_Exercise_
Give only the number of lines in the data that include the string "isChatActive".

_Record set_

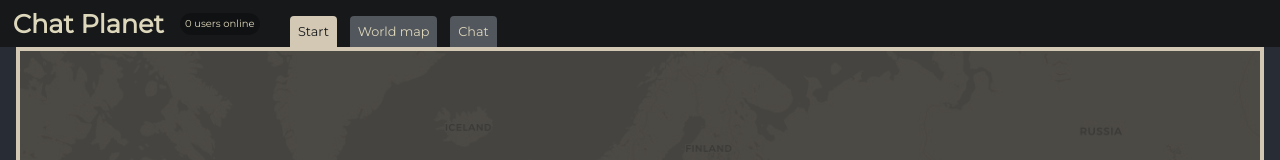
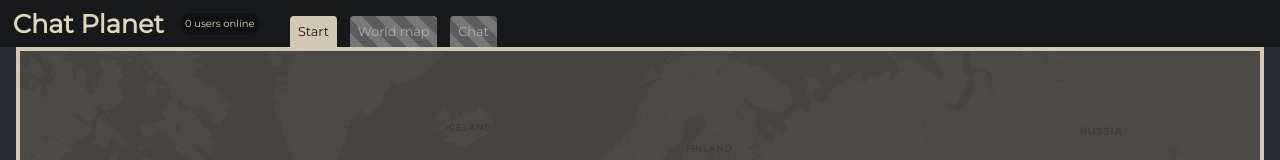
Before and after one commit to Kartm/chat-planet, a React (Create React App) app: page / in a window 1280 px wide. Shown: the top 160 px of the page. Built offline with nearby package versions, Linux system fonts and the light colour scheme; no server answers.

Commit message:
Added setting current user after a successful login and switching tabs automatically

```diff
--- a/src/Server/SocketManager.js
+++ b/src/Server/SocketManager.js
@@ -12,7 +12,7 @@ module.exports = socket => {
     socket.on(LOGIN_ATTEMPT, data => {
         const { name, countryCode } = data
 
-        let response = { error: null, users: null }
+        let response = { user: null, error: null, users: null }
         if (isNameInUse({ name, users })) {
             response.error = 'Username in use.'
         } else {
@@ -25,6 +25,7 @@ module.exports = socket => {
             )
             users = addUser({ user, users })
             response.users = users
+            response.user = data
             io.emit(REFRESH_USERS, { users })
         }
         socket.emit(LOGIN_RESPONSE, { response })
--- a/src/components/App/App.js
+++ b/src/components/App/App.js
@@ -11,11 +11,7 @@ const socketUrl = 'http://localhost:3231'
 
 class App extends Component {
     state = {
-        //user: null,
-        user: {
-            nickname: 'Arach',
-            countryCode: 'PL'
-        },
+        user: null,
         users: [],
         tab: Tabs.START, //1 - world map, 2 - about, 3 - chat
         chat: {
@@ -61,7 +57,6 @@ class App extends Component {
         socket.on('connect', () => {
             console.log('Connected to server.')
             socket.on(REFRESH_USERS, ({ users }) => {
-                console.log(users)
                 this.setUsers(users)
             })
         })
@@ -75,8 +70,16 @@ class App extends Component {
         this.setState({ location: location })
     }
 
+    setUser = user => {
+        this.setState({ user })
+    }
+
     setUsers = users => {
         this.setState({ users })
+    }
+
+    setTab = tab => {
+        this.setState({ tab })
     }
 
     render() {
@@ -84,6 +87,7 @@ class App extends Component {
             <React.Fragment>
                 <Header
                     onTabChange={this.onTabChange}
+                    activeTab={this.state.tab}
                     onLogin={this.onLogin}
                     users={this.state.users}
                     isLoggedIn={this.state.user !== null}
@@ -91,6 +95,8 @@ class App extends Component {
                 />
                 <Tab
                     setUsers={this.setUsers}
+                    setUser={this.setUser}
+                    setTab={this.setTab}
                     user={this.state.user}
                     chat={this.state.chat}
                     tab={this.state.tab}
--- a/src/components/Header/Header.js
+++ b/src/components/Header/Header.js
@@ -11,6 +11,7 @@ const Header = props => {
             <OnlineBadge amount={amount} />
             <Navbar
                 isLoggedIn={props.isLoggedIn}
+                activeTab={props.activeTab}
                 isChatActive={props.isChatActive}
                 onTabChange={props.onTabChange}
             />
--- a/src/components/Navbar/Navbar.js
+++ b/src/components/Navbar/Navbar.js
@@ -1,12 +1,11 @@
 import React, { Component } from 'react'
 import NavbarItem from './NavbarItem/NavbarItem'
 import './Navbar.css'
+import { Tabs } from '../App/Enums'
 
 class Navbar extends Component {
-    state = { active: 1 }
-
-    onClick = index => {
-        this.setState({ active: index })
+    isActive = tab => {
+        return tab === this.props.activeTab
     }
 
     render() {
@@ -15,29 +14,28 @@ class Navbar extends Component {
                 <NavbarItem
                     onClick={() => {
                         this.props.onTabChange(1)
-                        this.onClick(1)
                     }}
                     text='Start'
-                    isActive={this.state.active === 1}
+                    isActive={this.isActive(Tabs.START)}
                     isDisabled={false}
                 />
                 <NavbarItem
                     onClick={() => {
                         this.props.onTabChange(2)
-                        this.onClick(2)
                     }}
                     text='World map'
-                    isActive={this.state.active === 2}
+                    isActive={this.isActive(Tabs.WORLDMAP)}
                     isDisabled={!this.props.isLoggedIn}
                 />
                 <NavbarItem
                     onClick={() => {
                         this.props.onTabChange(3)
-                        this.onClick(3)
                     }}
                     text='Chat'
-                    isActive={this.state.active === 3}
-                    isDisabled={!this.props.isChatActive}
+                    isActive={this.isActive(Tabs.CHAT)}
+                    isDisabled={
+                        !this.props.isChatActive || !this.props.isLoggedIn
+                    }
                 />
             </div>
         )
--- a/src/components/Start/Banner/Banner.js
+++ b/src/components/Start/Banner/Banner.js
@@ -5,7 +5,11 @@ import SepiaButton from '../../reusable/SepiaButton/SepiaButton'
 
 const Banner = props => {
     let display = props.clickedJoin ? (
-        <Login setUsers={props.setUsers} />
+        <Login
+            setUsers={props.setUsers}
+            setUser={props.setUser}
+            setTab={props.setTab}
+        />
     ) : (
         <SepiaButton onClick={props.onClick}>JOIN</SepiaButton>
     )
--- a/src/components/Start/Login/Login.js
+++ b/src/components/Start/Login/Login.js
@@ -4,6 +4,7 @@ import Flag from '../../reusable/Flag/Flag'
 import SepiaInput from '../../reusable/SepiaInput/SepiaInput'
 import SepiaButton from '../../reusable/SepiaButton/SepiaButton'
 import { LOGIN_ATTEMPT, LOGIN_RESPONSE } from '../../../Server/Events'
+import { Tabs } from '../../App/Enums'
 
 import io from 'socket.io-client'
 const socket = io('http://localhost:3231')
@@ -57,6 +58,8 @@ class About extends Component {
         socket.on(LOGIN_RESPONSE, ({ response }) => {
             if (response.error === null) {
                 this.props.setUsers(response.users)
+                this.props.setTab(Tabs.WORLDMAP)
+                this.props.setUser(response.user)
             } else {
                 this.setState({
                     loginError: response.error
--- a/src/components/Start/Start.jsx
+++ b/src/components/Start/Start.jsx
@@ -10,6 +10,8 @@ class Start extends Component {
                 <Banner
                     clickedJoin={this.state.clickedJoin}
                     setUsers={this.props.setUsers}
+                    setUser={this.props.setUser}
+                    setTab={this.props.setTab}
                     onClick={() => {
                         this.setState({ clickedJoin: true })
                     }}
--- a/src/components/Tab/Tab.js
+++ b/src/components/Tab/Tab.js
@@ -8,7 +8,13 @@ const Tab = props => {
     let element
     switch (props.tab) {
         case 1:
-            element = <Start setUsers={props.setUsers} />
+            element = (
+                <Start
+                    setUsers={props.setUsers}
+                    setUser={props.setUser}
+                    setTab={props.setTab}
+                />
+            )
             break
         case 2:
             element = <MapWrapper />
```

_Expected answer_
3